As for Yaniszewski's goal to spend more time with her husband, the couple started seeing much more of each other in 1999, when Tom signed on full-time as ExecuScribe's CFO. It wasn't always a blissful partnership. "Our offices were right next to each other, and that was a disaster," Tom recalls. "She'd hear me on the phone then come into my office and say, 'Why did you do it that way?" He eventually moved down the hall. By their own admission, the two of them are complete opposites. He's detail-oriented, and her strength lies in envisioning the big picture. She's outgoing, while he's more private. She's a Democrat, and he's a Republican. And Tom's obsession with morning talk radio even compelled Linda to insist that they take separate cars to work. She drives her Mercedes C-Class and listens to classic rock while his Toyota Sequoia is tuned to Rush Limbaugh.

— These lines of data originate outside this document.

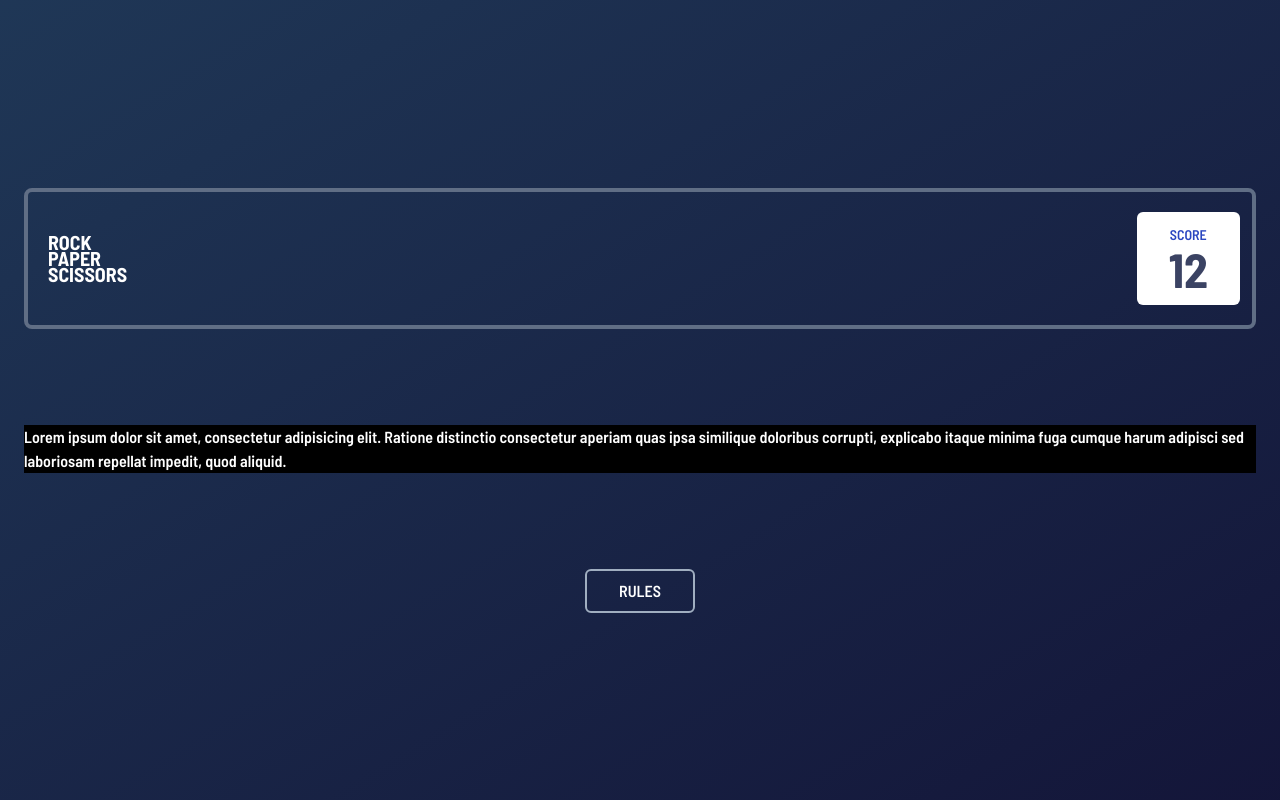
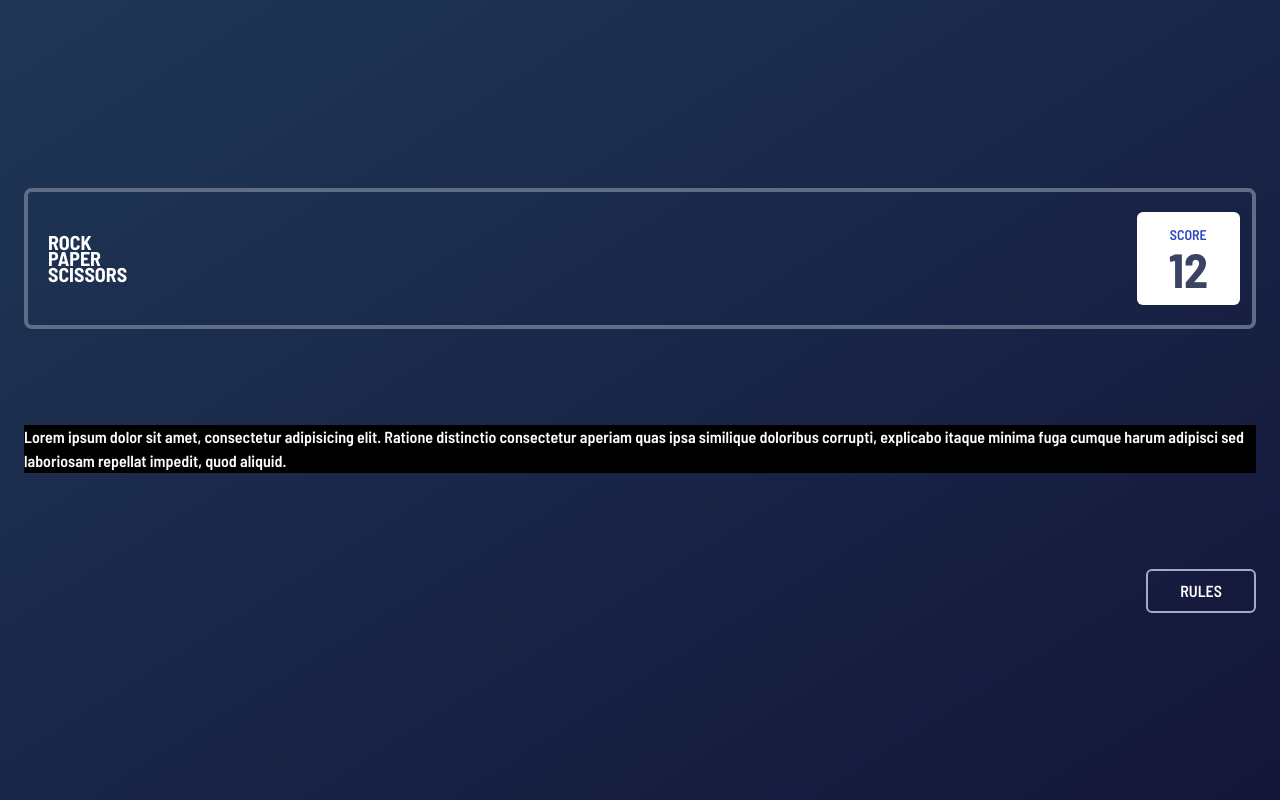
Before and after one commit to uchedotphp/rock-paper-scissors-game, a Vue app: page / in a window 1280 px wide. Built offline with nearby package versions, Linux system fonts and the light colour scheme.

Commit message:
customized the rules button to be on the right side of the screen for tablet devices and up on the RulesModal.vue component

```diff
--- a/src/components/RulesModal.vue
+++ b/src/components/RulesModal.vue
@@ -1,5 +1,5 @@
 <template>
-  <div class="mx-auto">
+  <div class="mx-auto md:mx-0 md:flex md:justify-end">
     <button
       @click="openRulesModal = true"
       type="button"
```
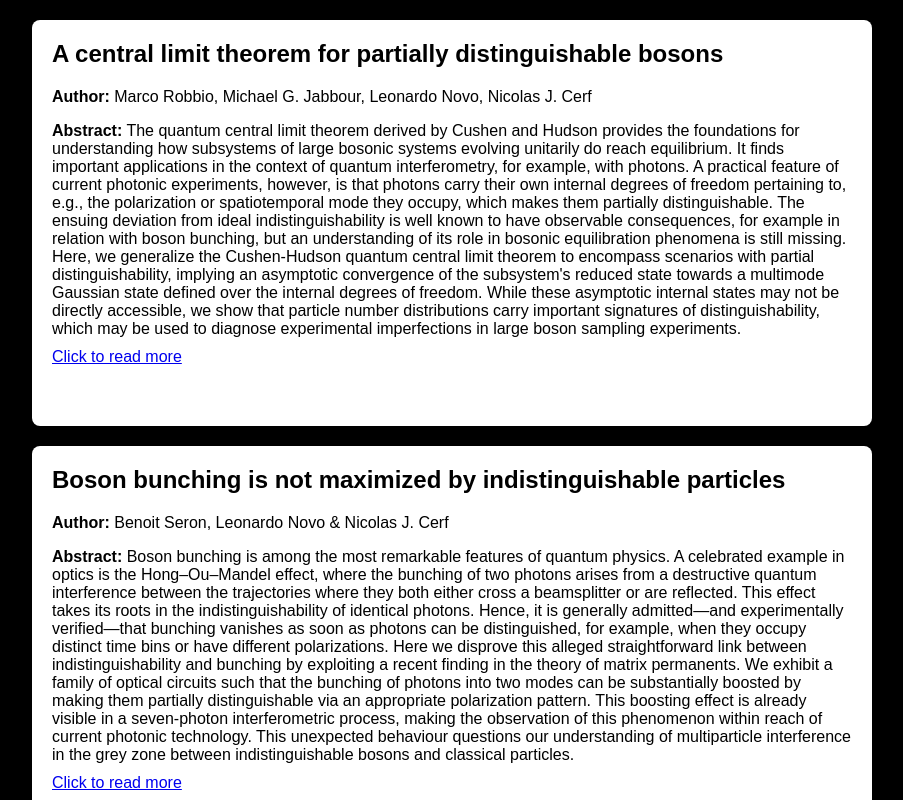
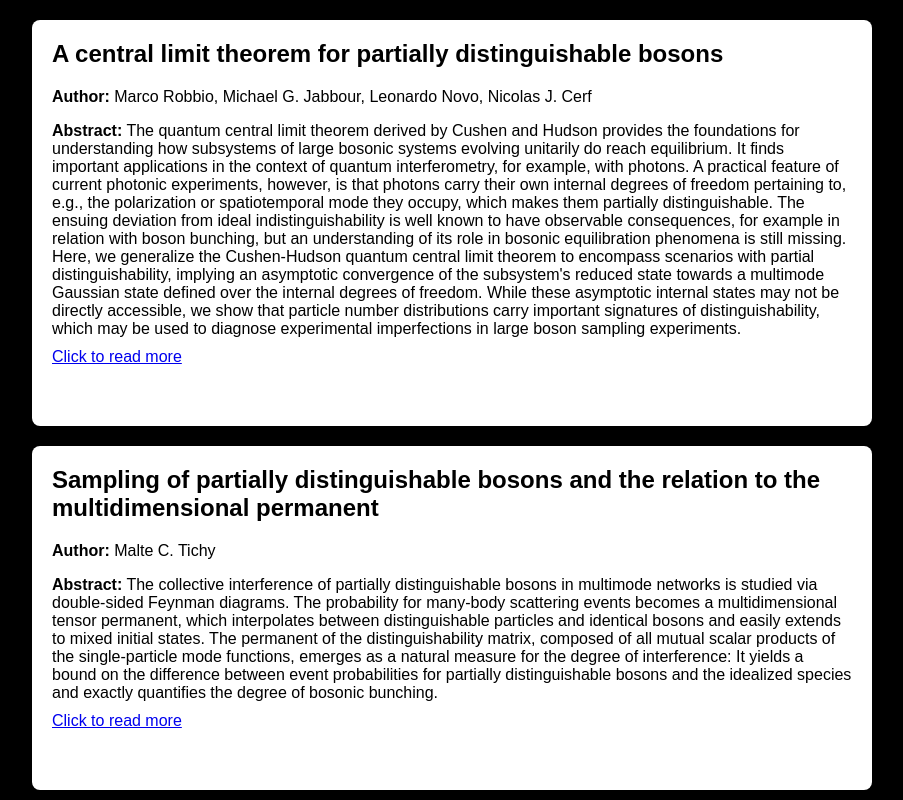
Before and after one commit to lethargic-rabbit/as-hri, a plain HTML site: page distinguishable_boson.html in a window 1280 px wide. Shown: the top 800 px of the page, without its empty margins (188-1091 px from the left). Drawn offline with Linux system fonts and the light colour scheme.

Commit message:
Update distinguishable_boson.html

```diff
--- a/distinguishable_boson.html
+++ b/distinguishable_boson.html
@@ -46,6 +46,15 @@
             <p><strong>Author:</strong> Marco Robbio, Michael G. Jabbour, Leonardo Novo, Nicolas J. Cerf</p>
             <p><strong>Abstract:</strong> The quantum central limit theorem derived by Cushen and Hudson provides the foundations for understanding how subsystems of large bosonic systems evolving unitarily do reach equilibrium. It finds important applications in the context of quantum interferometry, for example, with photons. A practical feature of current photonic experiments, however, is that photons carry their own internal degrees of freedom pertaining to, e.g., the polarization or spatiotemporal mode they occupy, which makes them partially distinguishable. The ensuing deviation from ideal indistinguishability is well known to have observable consequences, for example in relation with boson bunching, but an understanding of its role in bosonic equilibration phenomena is still missing. Here, we generalize the Cushen-Hudson quantum central limit theorem to encompass scenarios with partial distinguishability, implying an asymptotic convergence of the subsystem's reduced state towards a multimode Gaussian state defined over the internal degrees of freedom. While these asymptotic internal states may not be directly accessible, we show that particle number distributions carry important signatures of distinguishability, which may be used to diagnose experimental imperfections in large boson sampling experiments.</p>
             <a href="https://arxiv.org/abs/2404.11518">Click to read more</a>
+        </div>
+    </div>
+
+    <div class="container">
+        <div class="part">
+            <h2>Sampling of partially distinguishable bosons and the relation to the multidimensional permanent</h2>
+            <p><strong>Author:</strong> Malte C. Tichy</p>
+            <p><strong>Abstract:</strong> The collective interference of partially distinguishable bosons in multimode networks is studied via double-sided Feynman diagrams. The probability for many-body scattering events becomes a multidimensional tensor permanent, which interpolates between distinguishable particles and identical bosons and easily extends to mixed initial states. The permanent of the distinguishability matrix, composed of all mutual scalar products of the single-particle mode functions, emerges as a natural measure for the degree of interference: It yields a bound on the difference between event probabilities for partially distinguishable bosons and the idealized species and exactly quantifies the degree of bosonic bunching.</p>
+            <a href="https://journals.aps.org/pra/abstract/10.1103/PhysRevA.91.022316">Click to read more</a>
         </div>
     </div>
 
@@ -105,10 +114,10 @@
 
     <div class="container">
         <div class="part">
-            <h2>Sampling of partially distinguishable bosons and the relation to the multidimensional permanent</h2>
-            <p><strong>Author:</strong> Malte C. Tichy</p>
-            <p><strong>Abstract:</strong> The collective interference of partially distinguishable bosons in multimode networks is studied via double-sided Feynman diagrams. The probability for many-body scattering events becomes a multidimensional tensor permanent, which interpolates between distinguishable particles and identical bosons and easily extends to mixed initial states. The permanent of the distinguishability matrix, composed of all mutual scalar products of the single-particle mode functions, emerges as a natural measure for the degree of interference: It yields a bound on the difference between event probabilities for partially distinguishable bosons and the idealized species and exactly quantifies the degree of bosonic bunching.</p>
-            <a href="https://journals.aps.org/pra/abstract/10.1103/PhysRevA.91.022316">Click to read more</a>
+            <h2>Partial distinguishability and photon counting probabilities in linear multiport devices</h2>
+            <p><strong>Author:</strong> Valery Shchesnovich</p>
+            <p><strong>Abstract:</strong> Probabilities of photon counts at the output of a multiport optical device are generalised for optical sources of arbitrary quantum states in partially distinguishable optical modes. For the single-mode photon sources, the generating function for the probabilities is a linear combination of the matrix permanents of positive semi-definite Hermitian matrices, where each Hermitian matrix is a Hadamard product of a submatrix of the multiport matrix and a Hermitian matrix describing partial distinguishability. For the multi-mode sources the generating function is given by an integral of the Husimi functions of the sources. When each photon source outputs exactly a Fock state, the obtained expression reduces to the probability formula derived for partially distinguishable photons, \textit{Physical Review A \textbf{91}, 013844 (2015)}. The derived probability formula can be useful in analysing experiments with partially distinguishable sources and error bounds of experimental Boson Sampling devices.</p>
+            <a href="https://arxiv.org/abs/1712.03191">Click to read more</a>
         </div>
     </div>
 
```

The drive to work is not as short as it used to be. By October 2000, the Yaniszewskis figured it was finally time to move out of their middle-class suburban neighborhood. The kids were grown, the business was booming, and a significantly higher mortgage payment seemed quite manageable. So with lingering memories of the house they had seen four years earlier, they put money down on a lot with the intention of replicating it from the ground up. On their way out to dinner to celebrate that major milestone, Yaniszewski saw an "Open House" sign pointing down a familiar road. They turned off the main road and held their breath, unsure of what to hope for. But when Yaniszewski saw prospective buyers eyeing the dream house that had served as a touchstone for so long, it was as if she was on autopilot. She boldly marched up to the realtor and declared, "You'll want to ask these people to leave my house now."

Here's the somewhat sticky thing about a life plan: You're never really finished with it until, well, you get the picture. Goals that were on the bottom of your list move to the top, some get tweaked, new ones get created, and some get crossed off altogether. You may even discover that some are at cross-purposes with one another. Which is why it's important to review it constantly, as the Yaniszewskis do--once a week for short-term goals and monthly for long-term ambitions. So where's the spontaneity, you might well ask? Doesn't excessive planning rob you of the ability to be impulsive and maybe even a little reckless once in a while? Yaniszewski insists that she isn't wedded to her plan. It's not a programmed flight pattern so much as a road map that allows for diversions. Besides, she remembers only too well what life was like without the plan. So does her son Scott.

"She used to tell us, 'If any of you decide to be an entrepreneur after seeing what I've gone through, you're crazy," he says. " Now, she doesn't understand why anyone would want to be anything else."

And the house? While Emily has yet to walk down the spiral staircase in a wedding gown, the Yaniszewskis just had their third annual Christmas party, complete with an 18-foot evergreen and a string quartet.

Donna Fenn is an Inc. contributing editor.

The Well-Balanced Life

The Turnaround
How a life plan charted the course of one company and its owner. By Donna Fenn.
Not sure how to devise your own life plan?
Use this worksheet to help get you on your way to developing a life plan that benefits you personally and benefits your business.
Got Game?
When life makes you want to call a time-out, perhaps it's time to call in a coach. By Jess McCuan.
Need help getting your life into shape?
Resources to help you get your life into shape. By Stephanie Clifford
Paid Time Off
Avocations become side businesses for entrepreneurs mixing work and pleasure. By Stephanie Clifford.